Thich Nhat Hanh, the Zen Buddhist master, has some interesting advice about what it means to truly let go. Many people mistake detachment or non-clinging to be a form of aloofness or emotional disconnect from others, but as Hanh explains, letting go often means loving someone more than you have ever loved them before. So we should master the art of letting go.
The Buddha taught that detachment, one of the disciplines on the Noble Path, also called ariyasaavaka, is not a physical act of withdrawal or even a form of austerity.
Though the Buddha teaches of a “non-action which is an integral part of the Right Way,” if it is taken out of context it can give the impression that we should develop a lack of concern for others, and that we should live without genuinely feeling or expressing our emotions – cutting ourselves off from life.
These types of misinterpretations are sadly common since there are not always direct translations from the Pali language into English.
This form of “detachment” is an erroneous understanding of the Buddha’s message. Master Hanh states that to let go truly, we must learn to love more completely.
Non-attachment only happens when our love for another extends beyond our own personal expectations of gain, or our anticipation of a specific, desired outcome.
Hanh describes four forms of complete detachment, which surprisingly, aren’t about holding yourself up in a cave and ignoring everyone who has broken your heart or ignoring your lust or desire for a romantic interest. This is not detachment. Art of letting go – means diving in. For example:
Maitri (Not the Love You Know)
Hanh describes the importance of Maitri, not love as we normally understand in a Westernized use of the word. He states,
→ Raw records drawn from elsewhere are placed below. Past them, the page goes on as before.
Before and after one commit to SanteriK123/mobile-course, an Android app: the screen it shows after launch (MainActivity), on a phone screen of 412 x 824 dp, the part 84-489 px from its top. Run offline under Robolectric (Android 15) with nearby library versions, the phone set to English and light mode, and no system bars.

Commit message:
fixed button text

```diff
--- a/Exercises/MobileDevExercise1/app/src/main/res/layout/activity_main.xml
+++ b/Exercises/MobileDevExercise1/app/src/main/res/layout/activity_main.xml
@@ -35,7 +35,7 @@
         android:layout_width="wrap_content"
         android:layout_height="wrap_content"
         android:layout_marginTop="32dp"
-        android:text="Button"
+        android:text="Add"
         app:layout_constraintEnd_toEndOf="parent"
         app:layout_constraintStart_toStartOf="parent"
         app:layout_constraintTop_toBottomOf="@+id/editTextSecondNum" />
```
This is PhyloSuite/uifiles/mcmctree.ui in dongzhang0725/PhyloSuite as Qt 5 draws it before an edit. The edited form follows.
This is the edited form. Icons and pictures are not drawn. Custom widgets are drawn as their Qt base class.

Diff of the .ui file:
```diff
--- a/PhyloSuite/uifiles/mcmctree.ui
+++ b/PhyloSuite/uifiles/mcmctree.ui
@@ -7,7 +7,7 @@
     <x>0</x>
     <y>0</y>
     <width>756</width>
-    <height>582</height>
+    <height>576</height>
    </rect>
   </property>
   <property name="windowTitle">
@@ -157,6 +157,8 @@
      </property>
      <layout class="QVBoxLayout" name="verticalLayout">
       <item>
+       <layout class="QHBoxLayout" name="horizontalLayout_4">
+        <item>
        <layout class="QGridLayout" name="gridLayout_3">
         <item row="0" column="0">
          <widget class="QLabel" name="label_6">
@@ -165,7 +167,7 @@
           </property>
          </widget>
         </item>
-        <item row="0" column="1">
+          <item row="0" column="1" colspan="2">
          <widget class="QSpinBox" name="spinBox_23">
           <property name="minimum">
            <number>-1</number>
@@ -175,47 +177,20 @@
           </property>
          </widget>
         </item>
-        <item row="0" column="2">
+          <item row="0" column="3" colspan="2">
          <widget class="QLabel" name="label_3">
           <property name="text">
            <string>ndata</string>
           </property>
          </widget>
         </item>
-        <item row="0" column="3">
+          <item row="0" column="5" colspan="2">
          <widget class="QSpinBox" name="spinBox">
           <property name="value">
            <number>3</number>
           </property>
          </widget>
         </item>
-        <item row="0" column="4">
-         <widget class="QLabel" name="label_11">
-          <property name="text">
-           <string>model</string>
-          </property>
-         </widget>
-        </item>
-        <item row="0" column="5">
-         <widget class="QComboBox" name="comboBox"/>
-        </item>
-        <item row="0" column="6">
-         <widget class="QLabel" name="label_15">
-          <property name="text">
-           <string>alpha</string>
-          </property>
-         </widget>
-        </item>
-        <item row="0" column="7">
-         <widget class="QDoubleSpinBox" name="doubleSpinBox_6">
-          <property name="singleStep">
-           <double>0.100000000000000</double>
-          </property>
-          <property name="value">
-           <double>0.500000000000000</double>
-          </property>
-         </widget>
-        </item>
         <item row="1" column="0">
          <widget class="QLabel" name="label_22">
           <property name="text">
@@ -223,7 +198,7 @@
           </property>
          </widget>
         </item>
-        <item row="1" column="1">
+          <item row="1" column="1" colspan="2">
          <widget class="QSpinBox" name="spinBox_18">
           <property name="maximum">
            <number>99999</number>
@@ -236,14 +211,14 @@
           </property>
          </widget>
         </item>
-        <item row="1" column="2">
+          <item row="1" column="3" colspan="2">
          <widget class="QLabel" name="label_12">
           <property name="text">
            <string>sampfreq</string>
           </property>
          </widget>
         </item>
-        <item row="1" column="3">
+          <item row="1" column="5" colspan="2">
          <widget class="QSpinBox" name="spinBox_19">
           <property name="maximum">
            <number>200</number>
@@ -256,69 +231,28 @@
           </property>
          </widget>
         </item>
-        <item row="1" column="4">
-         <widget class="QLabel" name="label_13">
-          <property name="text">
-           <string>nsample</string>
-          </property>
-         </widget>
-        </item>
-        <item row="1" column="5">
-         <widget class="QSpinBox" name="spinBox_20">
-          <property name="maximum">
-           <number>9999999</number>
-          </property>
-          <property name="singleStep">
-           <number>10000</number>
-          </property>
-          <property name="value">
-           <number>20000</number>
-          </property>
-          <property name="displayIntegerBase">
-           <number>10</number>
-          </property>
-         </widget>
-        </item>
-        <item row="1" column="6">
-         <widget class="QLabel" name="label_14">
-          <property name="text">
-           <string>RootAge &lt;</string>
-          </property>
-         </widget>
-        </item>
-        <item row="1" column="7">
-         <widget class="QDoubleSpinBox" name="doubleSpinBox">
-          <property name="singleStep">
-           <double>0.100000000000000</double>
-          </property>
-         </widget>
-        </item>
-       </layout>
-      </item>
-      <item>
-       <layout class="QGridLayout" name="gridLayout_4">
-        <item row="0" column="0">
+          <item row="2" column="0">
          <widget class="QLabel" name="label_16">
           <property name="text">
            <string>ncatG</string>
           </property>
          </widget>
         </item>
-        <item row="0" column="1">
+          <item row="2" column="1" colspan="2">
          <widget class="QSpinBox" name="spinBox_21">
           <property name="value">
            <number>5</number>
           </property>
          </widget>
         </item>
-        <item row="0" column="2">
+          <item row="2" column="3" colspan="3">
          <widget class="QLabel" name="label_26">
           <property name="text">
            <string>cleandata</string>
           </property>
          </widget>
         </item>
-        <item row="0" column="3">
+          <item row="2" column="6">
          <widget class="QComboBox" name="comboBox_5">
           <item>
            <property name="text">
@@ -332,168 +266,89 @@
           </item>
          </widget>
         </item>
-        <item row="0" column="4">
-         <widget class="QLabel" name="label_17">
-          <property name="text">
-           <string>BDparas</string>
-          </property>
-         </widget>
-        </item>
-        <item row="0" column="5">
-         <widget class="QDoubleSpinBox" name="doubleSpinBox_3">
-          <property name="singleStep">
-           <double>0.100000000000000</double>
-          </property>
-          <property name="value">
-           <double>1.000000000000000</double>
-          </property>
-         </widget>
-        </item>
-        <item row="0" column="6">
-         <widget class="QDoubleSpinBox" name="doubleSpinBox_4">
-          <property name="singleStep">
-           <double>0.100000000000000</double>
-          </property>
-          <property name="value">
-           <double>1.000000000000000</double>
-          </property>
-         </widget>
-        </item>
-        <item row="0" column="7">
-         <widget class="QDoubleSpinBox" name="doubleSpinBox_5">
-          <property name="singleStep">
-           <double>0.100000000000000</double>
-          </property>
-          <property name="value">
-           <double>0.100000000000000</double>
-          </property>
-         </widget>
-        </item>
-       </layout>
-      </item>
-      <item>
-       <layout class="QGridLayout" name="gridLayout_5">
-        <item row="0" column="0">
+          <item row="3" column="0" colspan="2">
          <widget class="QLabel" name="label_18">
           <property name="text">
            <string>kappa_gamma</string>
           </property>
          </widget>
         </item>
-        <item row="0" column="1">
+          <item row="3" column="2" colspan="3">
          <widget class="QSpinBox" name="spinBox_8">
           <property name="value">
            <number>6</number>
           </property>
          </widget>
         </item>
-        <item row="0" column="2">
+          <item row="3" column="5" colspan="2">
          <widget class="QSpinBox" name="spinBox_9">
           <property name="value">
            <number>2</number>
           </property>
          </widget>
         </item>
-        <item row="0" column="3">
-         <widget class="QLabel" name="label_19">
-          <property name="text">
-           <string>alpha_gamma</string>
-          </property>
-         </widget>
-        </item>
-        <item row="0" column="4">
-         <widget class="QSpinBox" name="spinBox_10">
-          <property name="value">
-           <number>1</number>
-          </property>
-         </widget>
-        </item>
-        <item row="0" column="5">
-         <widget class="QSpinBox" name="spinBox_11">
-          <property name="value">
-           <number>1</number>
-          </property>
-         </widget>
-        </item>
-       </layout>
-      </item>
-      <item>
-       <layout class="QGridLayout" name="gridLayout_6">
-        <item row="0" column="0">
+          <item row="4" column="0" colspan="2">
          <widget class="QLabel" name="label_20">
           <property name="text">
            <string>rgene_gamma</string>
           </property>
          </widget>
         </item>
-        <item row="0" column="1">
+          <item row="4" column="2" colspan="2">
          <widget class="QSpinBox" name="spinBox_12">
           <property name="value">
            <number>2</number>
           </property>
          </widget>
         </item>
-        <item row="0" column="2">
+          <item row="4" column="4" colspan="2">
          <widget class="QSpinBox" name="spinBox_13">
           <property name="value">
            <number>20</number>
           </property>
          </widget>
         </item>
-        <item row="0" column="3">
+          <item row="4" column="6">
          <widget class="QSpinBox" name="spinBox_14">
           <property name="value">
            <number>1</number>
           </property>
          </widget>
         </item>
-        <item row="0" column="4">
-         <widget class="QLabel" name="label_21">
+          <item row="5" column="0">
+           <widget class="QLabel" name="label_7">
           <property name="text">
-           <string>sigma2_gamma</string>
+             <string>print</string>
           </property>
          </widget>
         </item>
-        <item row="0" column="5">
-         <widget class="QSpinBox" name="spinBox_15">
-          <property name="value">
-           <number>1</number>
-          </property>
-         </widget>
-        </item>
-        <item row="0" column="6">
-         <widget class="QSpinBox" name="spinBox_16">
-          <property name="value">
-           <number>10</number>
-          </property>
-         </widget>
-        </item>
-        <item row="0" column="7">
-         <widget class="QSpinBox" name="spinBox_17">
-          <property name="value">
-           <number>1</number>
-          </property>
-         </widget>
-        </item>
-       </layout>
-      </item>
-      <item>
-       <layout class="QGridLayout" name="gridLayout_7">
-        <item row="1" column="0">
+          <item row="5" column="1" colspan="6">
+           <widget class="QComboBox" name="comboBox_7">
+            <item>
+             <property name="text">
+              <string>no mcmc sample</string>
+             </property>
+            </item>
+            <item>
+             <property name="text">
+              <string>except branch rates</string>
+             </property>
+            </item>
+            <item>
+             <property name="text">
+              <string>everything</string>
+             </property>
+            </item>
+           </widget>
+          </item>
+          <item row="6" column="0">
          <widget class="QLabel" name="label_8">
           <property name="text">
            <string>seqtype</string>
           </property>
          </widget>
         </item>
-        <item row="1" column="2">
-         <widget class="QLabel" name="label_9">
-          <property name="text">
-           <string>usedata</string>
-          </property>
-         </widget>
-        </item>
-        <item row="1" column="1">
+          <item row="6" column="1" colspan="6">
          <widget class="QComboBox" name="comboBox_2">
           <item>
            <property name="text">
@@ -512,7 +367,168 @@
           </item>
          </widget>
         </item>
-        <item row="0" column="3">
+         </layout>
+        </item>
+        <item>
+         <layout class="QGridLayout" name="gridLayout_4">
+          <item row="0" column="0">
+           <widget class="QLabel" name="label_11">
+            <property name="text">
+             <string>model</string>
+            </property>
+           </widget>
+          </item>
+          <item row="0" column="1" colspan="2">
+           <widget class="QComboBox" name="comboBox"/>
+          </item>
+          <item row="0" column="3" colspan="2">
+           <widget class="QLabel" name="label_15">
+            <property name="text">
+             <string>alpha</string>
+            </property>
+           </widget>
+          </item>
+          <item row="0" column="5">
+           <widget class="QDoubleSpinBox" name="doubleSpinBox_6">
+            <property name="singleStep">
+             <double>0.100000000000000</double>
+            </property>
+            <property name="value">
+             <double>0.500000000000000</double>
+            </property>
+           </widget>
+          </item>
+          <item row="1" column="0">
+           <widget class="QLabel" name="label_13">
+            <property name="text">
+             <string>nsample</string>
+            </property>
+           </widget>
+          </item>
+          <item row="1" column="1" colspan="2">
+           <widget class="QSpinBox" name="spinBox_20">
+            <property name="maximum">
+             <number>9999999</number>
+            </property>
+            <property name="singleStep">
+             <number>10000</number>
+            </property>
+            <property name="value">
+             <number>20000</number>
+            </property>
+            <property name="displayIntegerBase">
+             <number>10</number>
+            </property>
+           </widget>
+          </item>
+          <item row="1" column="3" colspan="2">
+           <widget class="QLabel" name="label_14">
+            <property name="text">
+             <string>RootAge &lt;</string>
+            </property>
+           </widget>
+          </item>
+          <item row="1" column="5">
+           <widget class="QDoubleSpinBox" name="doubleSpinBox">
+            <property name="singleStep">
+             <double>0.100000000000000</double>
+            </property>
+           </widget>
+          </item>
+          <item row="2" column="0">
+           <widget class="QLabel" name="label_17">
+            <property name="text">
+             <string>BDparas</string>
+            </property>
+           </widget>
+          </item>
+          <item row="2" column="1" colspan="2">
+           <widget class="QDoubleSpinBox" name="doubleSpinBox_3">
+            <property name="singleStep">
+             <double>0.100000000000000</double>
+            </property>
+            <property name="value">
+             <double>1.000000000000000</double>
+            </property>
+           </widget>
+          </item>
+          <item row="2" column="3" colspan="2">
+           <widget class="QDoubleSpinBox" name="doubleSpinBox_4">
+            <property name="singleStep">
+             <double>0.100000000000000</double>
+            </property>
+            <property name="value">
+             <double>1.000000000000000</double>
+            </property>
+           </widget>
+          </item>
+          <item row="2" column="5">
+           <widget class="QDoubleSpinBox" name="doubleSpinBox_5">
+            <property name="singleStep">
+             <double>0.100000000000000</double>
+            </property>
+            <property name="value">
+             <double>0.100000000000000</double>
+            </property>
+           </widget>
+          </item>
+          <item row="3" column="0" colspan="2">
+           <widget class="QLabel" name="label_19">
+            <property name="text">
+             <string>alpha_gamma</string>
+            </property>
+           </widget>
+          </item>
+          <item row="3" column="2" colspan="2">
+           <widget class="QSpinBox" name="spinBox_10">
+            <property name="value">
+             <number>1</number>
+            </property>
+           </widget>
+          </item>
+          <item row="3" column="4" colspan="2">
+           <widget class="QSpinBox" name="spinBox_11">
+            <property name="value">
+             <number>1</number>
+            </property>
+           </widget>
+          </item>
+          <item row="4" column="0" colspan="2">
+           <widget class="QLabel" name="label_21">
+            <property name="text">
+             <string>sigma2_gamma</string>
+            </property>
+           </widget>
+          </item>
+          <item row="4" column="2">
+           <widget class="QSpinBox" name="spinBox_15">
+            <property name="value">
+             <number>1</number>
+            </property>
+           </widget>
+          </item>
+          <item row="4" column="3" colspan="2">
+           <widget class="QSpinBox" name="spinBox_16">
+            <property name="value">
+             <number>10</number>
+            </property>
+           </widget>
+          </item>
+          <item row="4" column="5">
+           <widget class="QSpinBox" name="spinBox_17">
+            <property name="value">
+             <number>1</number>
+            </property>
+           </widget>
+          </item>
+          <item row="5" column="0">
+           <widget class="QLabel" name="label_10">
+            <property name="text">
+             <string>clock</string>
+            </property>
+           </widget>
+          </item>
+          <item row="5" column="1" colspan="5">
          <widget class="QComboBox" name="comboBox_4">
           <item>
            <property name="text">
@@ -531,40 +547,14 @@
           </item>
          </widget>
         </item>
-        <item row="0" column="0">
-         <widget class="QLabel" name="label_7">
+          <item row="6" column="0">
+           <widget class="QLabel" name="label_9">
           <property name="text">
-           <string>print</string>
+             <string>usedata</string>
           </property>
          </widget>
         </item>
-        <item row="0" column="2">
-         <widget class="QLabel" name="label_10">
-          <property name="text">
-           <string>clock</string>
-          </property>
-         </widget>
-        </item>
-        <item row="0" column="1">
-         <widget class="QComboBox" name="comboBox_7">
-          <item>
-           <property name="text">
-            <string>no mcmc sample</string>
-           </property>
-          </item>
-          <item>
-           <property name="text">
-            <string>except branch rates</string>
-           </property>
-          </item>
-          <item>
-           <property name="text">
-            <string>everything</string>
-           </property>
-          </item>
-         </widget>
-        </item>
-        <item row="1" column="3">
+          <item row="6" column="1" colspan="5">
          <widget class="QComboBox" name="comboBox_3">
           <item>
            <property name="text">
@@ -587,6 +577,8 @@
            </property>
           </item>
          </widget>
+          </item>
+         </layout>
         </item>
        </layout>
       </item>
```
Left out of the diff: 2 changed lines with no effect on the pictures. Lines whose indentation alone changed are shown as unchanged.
The first aspect of true love is maitri (Metta, in Pali), the intention and capacity to offer joy and happiness. To develop that capacity, we have to practice looking and listening deeply so that we know what to do and what not to do to make others happy. If you offer your beloved something she does not need, that is not maitri. You have to see her real situation or what you offer might bring her unhappiness.
In other words, your detachment may come in accepting that certain things you would normally do to make another person feel loved and appreciated may not be what the person you are actively loving now, needs. Instead of forcing that behaviour on another person, with an egoic intent to “please” them, you simply detach from that need in yourself and truly observe what makes another person feel comfortable, safe, and happy.
Hanh further explains,
“We have to use language more carefully. “Love” is a beautiful word; we have to restore its meaning. The word “maitri” has roots in the word Mitra which means friend. In Buddhism, the primary meaning of love is friendship.”
The next form of true detachment is compassion. When we let go, we don’t stop offering a compassionate touch, word, or need to help someone who is in pain. We also don’t expect to take their hurt or pain away. Compassion contains deep concern, though. It is not aloofness It is not isolation from others.
Related: Love Sometimes Requires Letting Go
The Buddha smiles because he understands why pain and suffering exist and because he also knows how to transform it. You become more deeply involved in life when you become detached from the outcome, but this does not mean you don’t participate fully – even in others’ pain.